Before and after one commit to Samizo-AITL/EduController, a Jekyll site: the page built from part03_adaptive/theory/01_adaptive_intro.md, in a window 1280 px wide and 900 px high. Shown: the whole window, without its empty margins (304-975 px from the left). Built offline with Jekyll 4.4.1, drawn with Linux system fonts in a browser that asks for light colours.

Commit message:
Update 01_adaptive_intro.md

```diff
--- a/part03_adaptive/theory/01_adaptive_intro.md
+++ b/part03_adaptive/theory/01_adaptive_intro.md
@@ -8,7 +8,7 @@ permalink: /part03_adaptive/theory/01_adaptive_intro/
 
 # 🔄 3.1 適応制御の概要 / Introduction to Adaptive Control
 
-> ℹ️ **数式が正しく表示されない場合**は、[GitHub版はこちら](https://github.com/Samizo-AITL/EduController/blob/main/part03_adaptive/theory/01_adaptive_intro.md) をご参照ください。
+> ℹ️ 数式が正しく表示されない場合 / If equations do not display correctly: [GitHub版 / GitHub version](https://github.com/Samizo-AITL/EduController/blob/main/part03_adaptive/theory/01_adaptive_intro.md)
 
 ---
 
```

**********

## REQUIREMENT
In the answer, every line above should be retyped exactly.

## ANSWER FOR THIS EXERCISE
Before and after one commit to Samizo-AITL/EduController, a Jekyll site: the page built from part03_adaptive/theory/01_adaptive_intro.md, in a window 1280 px wide and 900 px high. Shown: the whole window, without its empty margins (304-975 px from the left). Built offline with Jekyll 4.4.1, drawn with Linux system fonts in a browser that asks for light colours.

Commit message:
Update 01_adaptive_intro.md

```diff
--- a/part03_adaptive/theory/01_adaptive_intro.md
+++ b/part03_adaptive/theory/01_adaptive_intro.md
@@ -8,7 +8,7 @@ permalink: /part03_adaptive/theory/01_adaptive_intro/
 
 # 🔄 3.1 適応制御の概要 / Introduction to Adaptive Control
 
-> ℹ️ **数式が正しく表示されない場合**は、[GitHub版はこちら](https://github.com/Samizo-AITL/EduController/blob/main/part03_adaptive/theory/01_adaptive_intro.md) をご参照ください。
+> ℹ️ 数式が正しく表示されない場合 / If equations do not display correctly: [GitHub版 / GitHub version](https://github.com/Samizo-AITL/EduController/blob/main/part03_adaptive/theory/01_adaptive_intro.md)
 
 ---
 
```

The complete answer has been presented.